I felt like the more I involved myself in Capoeira, the more I realized that life is just like the berimbau and the drums. Also with the people clapping along with the instruments; I just have to go with what the rhythm is.

One problem I’ve always struggled with is that I am an introvert. In Capoeira, there is something called open roda (which means a game open to anyone that wants to play), where everyone knows everyone else. It’s so easy to get to know new people because you all have Capoeira in common. I remember the first open roda I went to because I was so nervous to play. But someone invited me to play with them, and it helped to break the ice. During the break people came up to me we got to know each other. Soon, I realized that it was that easy to do. Just a simple “Hi” and the conversation flows. Just like the game.

I had learned the moves, the music, and the people. Then, it hit me! This isn’t just a sport, it’s just like life. Life is just one big roda and that I just have to keep playing, Capoeira has been a big help in my life, and I will never stop practicing Capoeira. It has become a part of me.

The atabaque is my heart, life is my berimbau, and everyone is clapping to the rhythm.

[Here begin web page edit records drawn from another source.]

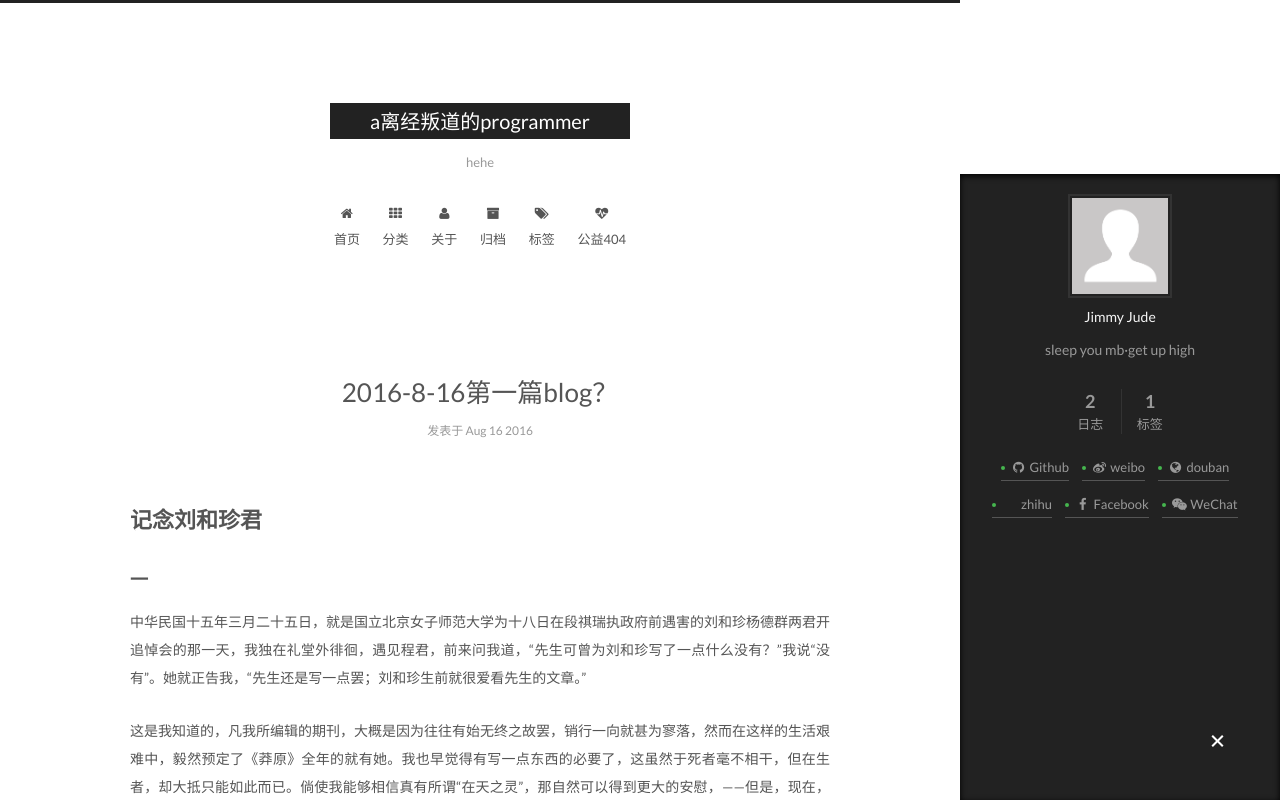
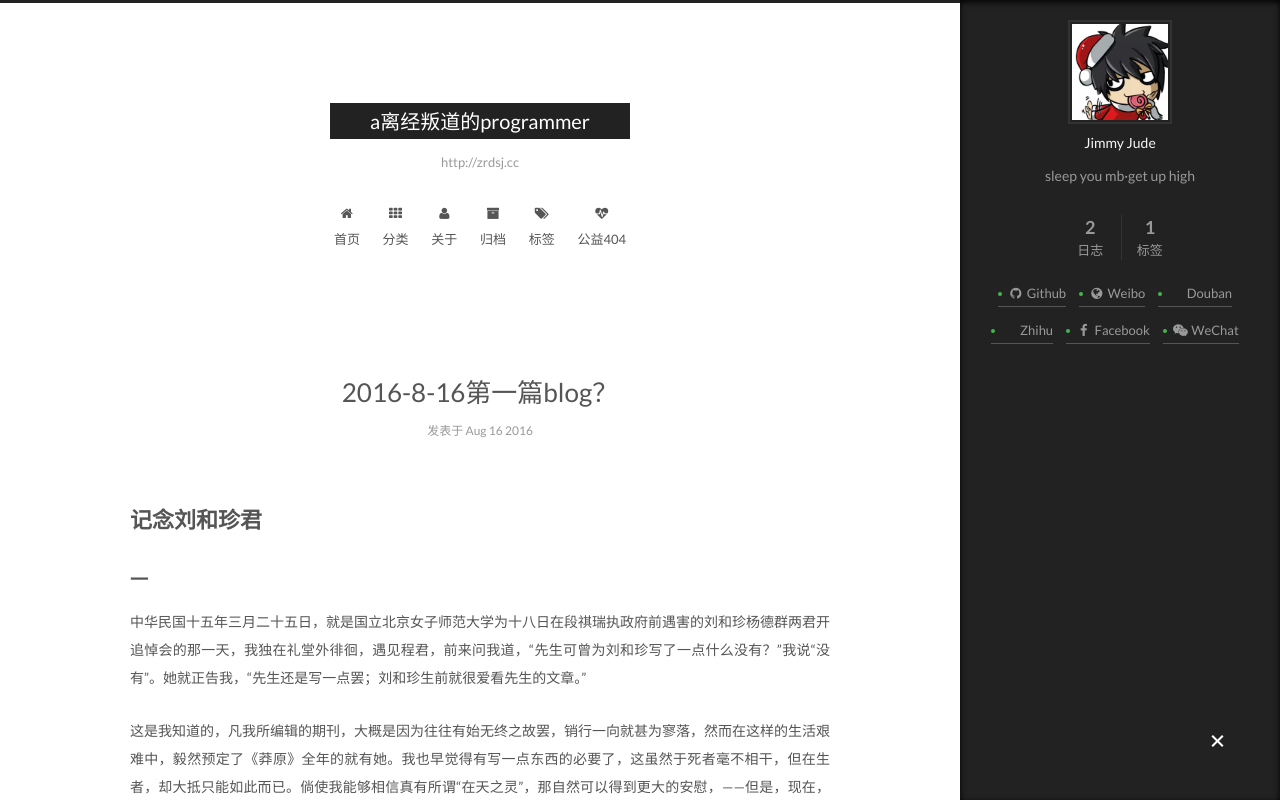
Before and after one commit to hume6633/zrdsj.github.io, a plain HTML site: page index.html in a window 1280 px wide. Both pictures are taken after a click on the element 1217 px from the left and 742 px from the top of the page. Shown: the top 800 px of the page. Drawn offline with Linux system fonts and the light colour scheme.

Commit message:
Site updated: 2016-08-17 01:23:34

```diff
--- a/2016/08/14/hello-world/index.html
+++ b/2016/08/14/hello-world/index.html
@@ -5,7 +5,7 @@
 
 
 
-<html class="theme-next pisces use-motion">
+<html class="theme-next mist use-motion">
 <head>
   <meta charset="UTF-8"/>
 <meta http-equiv="X-UA-Compatible" content="IE=edge,chrome=1" />
@@ -103,7 +103,7 @@ Quick">
 <script type="text/javascript" id="hexo.configuration">
   var NexT = window.NexT || {};
   var CONFIG = {
-    scheme: 'Pisces',
+    scheme: 'Mist',
     sidebar: {"position":"left","display":"post"},
     fancybox: true,
     motion: true,
@@ -163,7 +163,7 @@ Quick">
       <span class="logo-line-after"><i></i></span>
     </a>
   </div>
-  <p class="site-subtitle">hehe</p>
+  <p class="site-subtitle">http://zrdsj.cc</p>
 </div>
 
 <div class="site-nav-toggle">
@@ -423,7 +423,7 @@ Quick">
       <section class="site-overview sidebar-panel ">
         <div class="site-author motion-element" itemprop="author" itemscope itemtype="http://schema.org/Person">
           <img class="site-author-image" itemprop="image"
-               src="/images/avatar.gif"
+               src="/images/l.jpg"
                alt="Jimmy Jude" />
           <p class="site-author-name" itemprop="name">Jimmy Jude</p>
           <p class="site-description motion-element" itemprop="description">sleep you mb·get up high</p>
@@ -464,29 +464,29 @@ Quick">
               </span>
 
               <span class="links-of-author-item">
-                <a href="http://weibo.com/lyz001" target="_blank" title="weibo">
+                <a href="http://weibo.com/lyz001" target="_blank" title="Weibo">
 
-                    <i class="fa fa-fw fa-weibo"></i>
+                    <i class="fa fa-fw fa-globe"></i>
 
-                  weibo
+                  Weibo
                 </a>
               </span>
 
               <span class="links-of-author-item">
-                <a href="https://www.douban.com/people/92261299/" target="_blank" title="douban">
+                <a href="https://www.douban.com/people/92261299/" target="_blank" title="Douban">
 
-                    <i class="fa fa-fw fa-globe"></i>
+                    <i class="fa fa-fw fa-douban"></i>
 
-                  douban
+                  Douban
                 </a>
               </span>
 
               <span class="links-of-author-item">
-                <a href="https://www.zhihu.com/people/silverscrow" target="_blank" title="zhihu">
+                <a href="https://www.zhihu.com/people/silverscrow" target="_blank" title="Zhihu">
 
                     <i class="fa fa-fw fa-zhihu"></i>
 
-                  zhihu
+                  Zhihu
                 </a>
               </span>
 
@@ -559,7 +559,7 @@ Quick">
 <div class="theme-info">
   主题 -
   <a class="theme-link" href="https://github.com/iissnan/hexo-theme-next">
-    NexT.Pisces
+    NexT.Mist
   </a>
 </div>
 
@@ -626,13 +626,6 @@ Quick">
 
 
 
-  <script type="text/javascript" src="/js/src/affix.js?v=5.0.1"></script>
-
-  <script type="text/javascript" src="/js/src/schemes/pisces.js?v=5.0.1"></script>
-
-
-
-
   <script type="text/javascript" src="/js/src/scrollspy.js?v=5.0.1"></script>
 <script type="text/javascript" src="/js/src/post-details.js?v=5.0.1"></script>
 
--- a/index.html
+++ b/index.html
@@ -5,7 +5,7 @@
 
 
 
-<html class="theme-next pisces use-motion">
+<html class="theme-next mist use-motion">
 <head>
   <meta charset="UTF-8"/>
 <meta http-equiv="X-UA-Compatible" content="IE=edge,chrome=1" />
@@ -99,7 +99,7 @@
 <script type="text/javascript" id="hexo.configuration">
   var NexT = window.NexT || {};
   var CONFIG = {
-    scheme: 'Pisces',
+    scheme: 'Mist',
     sidebar: {"position":"left","display":"post"},
     fancybox: true,
     motion: true,
@@ -161,7 +161,7 @@
       <span class="logo-line-after"><i></i></span>
     </a>
   </div>
-  <p class="site-subtitle">hehe</p>
+  <p class="site-subtitle">http://zrdsj.cc</p>
 </div>
 
 <div class="site-nav-toggle">
@@ -507,7 +507,7 @@
       <section class="site-overview sidebar-panel  sidebar-panel-active ">
         <div class="site-author motion-element" itemprop="author" itemscope itemtype="http://schema.org/Person">
           <img class="site-author-image" itemprop="image"
-               src="/images/avatar.gif"
+               src="/images/l.jpg"
                alt="Jimmy Jude" />
           <p class="site-author-name" itemprop="name">Jimmy Jude</p>
           <p class="site-description motion-element" itemprop="description">sleep you mb·get up high</p>
@@ -548,29 +548,29 @@
               </span>
 
               <span class="links-of-author-item">
-                <a href="http://weibo.com/lyz001" target="_blank" title="weibo">
+                <a href="http://weibo.com/lyz001" target="_blank" title="Weibo">
 
-                    <i class="fa fa-fw fa-weibo"></i>
+                    <i class="fa fa-fw fa-globe"></i>
 
-                  weibo
+                  Weibo
                 </a>
               </span>
 
               <span class="links-of-author-item">
-                <a href="https://www.douban.com/people/92261299/" target="_blank" title="douban">
+                <a href="https://www.douban.com/people/92261299/" target="_blank" title="Douban">
 
-                    <i class="fa fa-fw fa-globe"></i>
+                    <i class="fa fa-fw fa-douban"></i>
 
-                  douban
+                  Douban
                 </a>
               </span>
 
               <span class="links-of-author-item">
-                <a href="https://www.zhihu.com/people/silverscrow" target="_blank" title="zhihu">
+                <a href="https://www.zhihu.com/people/silverscrow" target="_blank" title="Zhihu">
 
                     <i class="fa fa-fw fa-zhihu"></i>
 
-                  zhihu
+                  Zhihu
                 </a>
               </span>
 
@@ -632,7 +632,7 @@
 <div class="theme-info">
   主题 -
   <a class="theme-link" href="https://github.com/iissnan/hexo-theme-next">
-    NexT.Pisces
+    NexT.Mist
   </a>
 </div>
 
@@ -699,13 +699,6 @@
 
 
 
-  <script type="text/javascript" src="/js/src/affix.js?v=5.0.1"></script>
-
-  <script type="text/javascript" src="/js/src/schemes/pisces.js?v=5.0.1"></script>
-
-
-
-
 
 
 
```
Also changed, not shown: 2016/08/16/001/index.html (+13 -20 lines), archives/2016/08/index.html (+13 -20 lines), archives/2016/index.html (+13 -20 lines), archives/index.html (+13 -20 lines), images/l.jpg (renamed from images/L.jpeg).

Thanks to Frágil for giving us some insight into how much capoeira has affected his own life. Remember, if you want to share a personal story about capoeira, or if you have any other topic you want to write about, please feel free to contact me and you could be featured here on The Capoeira Blog.